7c and rain predicted for today, nothing above 13c for the next week although next weekend is looking promising.
I have had bees flying at 5c and below on clear sunny mornings and bringing in pollen not large numbers but surprised me considering there is still ice on the ground in the shade.
I read how they wont fly at less than 10c but that is not my experience when there is a flow on- they like to get amongst it. Many plums and apricot flowers bursting out now in the suburbs. Over 30 different types of plants flowering now on my block alone.
Quick inspections are the way to go…it’s certainly not the sub-tropics for either of us.
Snow today would confirm its a long way short of sub tropics in my yard.
Apart from a few ornamentals in the garden and the odd fruit tree still not a lot here. Another month and spring should start for us.
Great to hear about Tassie climate and your bees. Must visit soon.
So, you make a lot of firewood or do you have solar heating?
Dan, my children (all adult) often say ‘Let’s move to Tasmania onto the land where we can grow apples etc and enjoy four seasons’ because it is hot and humid for so much of the year here. We’ve never even been for a visit but plan to go sometime in the next year or two. I just smile and nod - I don’t think they could handle the cold as well as they think they could!
I can’t access it, but the leatherwood honey harvest is in full swing.
First photo shows some impressive leatherwood trees in flower and the second photo shows hives I passed on the side of a road…plenty of supers on and delightfully leaning this way and that.
Wow. Looks as if the ground is quite soft and some hives sunk into the ground sidewards, ready to tip over in the next storm. Must be a busy beekeeper who doesn’t care if part of the entrances sink into the mud.
Hives are not exactly placed there lovingly.
Never saw anything like it.
yes- seemingly just sort of just plonked there…bone dry now, but generally a wet area and I think you are right, the ground has been soft at some stage. The apiarist has been there recently as there was fresh burnt pine needle smoker residue nearby.
The most exciting thing we saw on our trip, was a little Tasmanian Devil. It was only young, jet black and about the size of a cat. I was driving very slowly but it was quite panicked and leaped into the air disappearing into the undergrowth with its jaw open as if to defend itself. I last saw one about 15 years ago and as we know, they are in a real battle at the moment.
Thanks for the update, I find them interesting with your seasons being very similar to mine.
No leatherwood for us on the mainland, I have what I think is a narrow leaf peppermint in full swing
Same or close relatives are I think native to Tassie.
- yes, that looks a bit similar to the Black Peppermint (amygdalina) that are around me. Ours are supposed to only flower between 8 and 15 years apart unfortunately.
In the suburban gardens here at the moment, the Corymbia Ficifolia (the classic red/orange flowering gum) are in full swing, but to be honest, not much else.

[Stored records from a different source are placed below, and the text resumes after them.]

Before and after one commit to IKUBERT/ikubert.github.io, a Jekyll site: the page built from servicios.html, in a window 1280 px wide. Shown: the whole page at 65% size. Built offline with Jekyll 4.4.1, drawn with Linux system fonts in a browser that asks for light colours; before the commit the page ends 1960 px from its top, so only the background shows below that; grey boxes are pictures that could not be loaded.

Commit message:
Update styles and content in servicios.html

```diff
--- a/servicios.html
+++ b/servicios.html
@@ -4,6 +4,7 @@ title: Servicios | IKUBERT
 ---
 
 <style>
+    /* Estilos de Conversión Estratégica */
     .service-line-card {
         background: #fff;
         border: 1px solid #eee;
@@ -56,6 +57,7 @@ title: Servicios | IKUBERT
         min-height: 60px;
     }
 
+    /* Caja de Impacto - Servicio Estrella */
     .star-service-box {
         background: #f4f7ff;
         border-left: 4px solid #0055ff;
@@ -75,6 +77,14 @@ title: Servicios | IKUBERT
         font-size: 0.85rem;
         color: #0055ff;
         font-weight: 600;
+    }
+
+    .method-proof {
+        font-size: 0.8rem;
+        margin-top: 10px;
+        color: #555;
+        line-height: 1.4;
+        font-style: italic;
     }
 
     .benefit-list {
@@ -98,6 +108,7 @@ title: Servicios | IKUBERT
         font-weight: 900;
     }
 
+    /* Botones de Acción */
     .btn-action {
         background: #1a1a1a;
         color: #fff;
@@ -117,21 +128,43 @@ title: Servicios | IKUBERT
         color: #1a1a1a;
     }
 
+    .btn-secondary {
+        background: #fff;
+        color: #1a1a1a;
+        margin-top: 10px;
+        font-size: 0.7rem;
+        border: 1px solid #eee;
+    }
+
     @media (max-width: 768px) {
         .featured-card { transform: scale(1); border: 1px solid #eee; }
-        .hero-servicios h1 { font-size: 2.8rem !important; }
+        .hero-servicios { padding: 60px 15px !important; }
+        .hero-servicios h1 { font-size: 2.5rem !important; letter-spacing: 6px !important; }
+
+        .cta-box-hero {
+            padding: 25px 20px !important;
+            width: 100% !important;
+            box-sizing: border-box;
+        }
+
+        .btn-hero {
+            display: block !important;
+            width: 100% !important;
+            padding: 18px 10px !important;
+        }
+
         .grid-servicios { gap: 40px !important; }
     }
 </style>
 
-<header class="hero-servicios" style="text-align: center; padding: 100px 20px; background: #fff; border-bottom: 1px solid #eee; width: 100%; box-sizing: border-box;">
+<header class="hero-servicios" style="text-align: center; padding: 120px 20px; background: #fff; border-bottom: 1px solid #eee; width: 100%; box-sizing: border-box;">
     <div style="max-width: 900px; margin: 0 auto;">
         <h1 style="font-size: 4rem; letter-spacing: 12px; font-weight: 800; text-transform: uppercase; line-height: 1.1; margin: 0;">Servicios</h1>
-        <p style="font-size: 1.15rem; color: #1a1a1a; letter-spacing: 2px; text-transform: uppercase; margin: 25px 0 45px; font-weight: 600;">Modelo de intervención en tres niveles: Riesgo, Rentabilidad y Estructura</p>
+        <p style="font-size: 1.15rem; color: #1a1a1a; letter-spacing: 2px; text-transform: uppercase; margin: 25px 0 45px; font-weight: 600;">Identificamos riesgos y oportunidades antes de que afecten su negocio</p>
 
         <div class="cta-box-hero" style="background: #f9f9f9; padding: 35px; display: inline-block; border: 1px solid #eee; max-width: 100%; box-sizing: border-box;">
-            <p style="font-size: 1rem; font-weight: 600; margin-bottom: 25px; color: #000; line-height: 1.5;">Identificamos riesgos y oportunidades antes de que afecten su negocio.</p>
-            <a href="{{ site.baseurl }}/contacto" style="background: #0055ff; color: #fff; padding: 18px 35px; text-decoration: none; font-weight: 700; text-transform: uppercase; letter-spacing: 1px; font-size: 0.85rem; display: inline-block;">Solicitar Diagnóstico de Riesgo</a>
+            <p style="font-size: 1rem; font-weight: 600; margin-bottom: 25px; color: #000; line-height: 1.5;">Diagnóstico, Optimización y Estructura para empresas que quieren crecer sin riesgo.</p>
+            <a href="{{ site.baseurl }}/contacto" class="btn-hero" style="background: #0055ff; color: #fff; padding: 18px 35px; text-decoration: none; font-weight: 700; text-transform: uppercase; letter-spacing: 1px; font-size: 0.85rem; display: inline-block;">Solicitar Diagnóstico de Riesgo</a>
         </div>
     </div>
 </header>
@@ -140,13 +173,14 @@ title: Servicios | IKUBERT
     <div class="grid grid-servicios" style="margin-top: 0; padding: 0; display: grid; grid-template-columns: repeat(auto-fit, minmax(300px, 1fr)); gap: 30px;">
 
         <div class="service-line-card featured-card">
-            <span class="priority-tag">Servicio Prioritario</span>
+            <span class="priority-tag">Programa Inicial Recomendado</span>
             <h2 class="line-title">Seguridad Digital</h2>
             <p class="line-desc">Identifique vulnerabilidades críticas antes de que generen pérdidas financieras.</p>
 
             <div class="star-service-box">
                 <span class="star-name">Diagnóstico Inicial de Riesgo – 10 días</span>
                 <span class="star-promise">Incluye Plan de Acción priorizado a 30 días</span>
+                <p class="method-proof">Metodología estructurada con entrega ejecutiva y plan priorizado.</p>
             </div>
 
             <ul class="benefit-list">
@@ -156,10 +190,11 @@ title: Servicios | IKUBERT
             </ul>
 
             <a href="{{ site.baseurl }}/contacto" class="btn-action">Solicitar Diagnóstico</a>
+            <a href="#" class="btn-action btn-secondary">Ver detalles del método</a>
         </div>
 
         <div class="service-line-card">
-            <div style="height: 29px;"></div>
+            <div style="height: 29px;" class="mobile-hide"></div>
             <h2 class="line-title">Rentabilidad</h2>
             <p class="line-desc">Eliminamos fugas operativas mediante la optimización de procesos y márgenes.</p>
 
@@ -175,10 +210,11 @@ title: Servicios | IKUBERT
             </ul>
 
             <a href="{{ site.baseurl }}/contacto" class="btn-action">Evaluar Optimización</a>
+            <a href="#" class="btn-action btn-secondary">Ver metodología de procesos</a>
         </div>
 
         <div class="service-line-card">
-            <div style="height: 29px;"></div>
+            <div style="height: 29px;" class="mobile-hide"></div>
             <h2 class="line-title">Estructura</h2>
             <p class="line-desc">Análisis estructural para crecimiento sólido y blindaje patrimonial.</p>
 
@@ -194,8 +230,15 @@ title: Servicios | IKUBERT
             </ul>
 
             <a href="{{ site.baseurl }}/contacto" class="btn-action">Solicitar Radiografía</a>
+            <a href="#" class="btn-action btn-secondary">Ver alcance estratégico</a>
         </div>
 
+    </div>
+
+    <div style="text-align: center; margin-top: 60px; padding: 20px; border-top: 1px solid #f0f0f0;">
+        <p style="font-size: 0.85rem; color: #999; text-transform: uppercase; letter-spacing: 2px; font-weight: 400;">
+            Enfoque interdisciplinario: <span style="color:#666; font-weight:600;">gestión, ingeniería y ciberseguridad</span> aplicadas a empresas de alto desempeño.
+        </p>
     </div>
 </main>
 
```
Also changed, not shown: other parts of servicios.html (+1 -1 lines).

In the forests, I saw the leatherwoods and a plant called a Christmas Mintbush (prostanthera lasianthos). I can’t say I saw any eucalypts flowering, not to say there weren’t any. My broad understanding is that the leatherwoods are vital for the commercial apiarists here to get the hives through the year, given there is no other reliable nectar source. Your average back yard beekeeper can’t just go and build their hives up by dropping them off in the leatherwood forests (shame) as it is regulated and all tied up, if you get what I mean. That means I have to be pretty careful this time of year not to nick too much honey, to make sure the bees have stores for winter.
A cold front has brought some snow on the mountains and some welcome showers here in Tasmania. Hopefully some nectar too in late winter…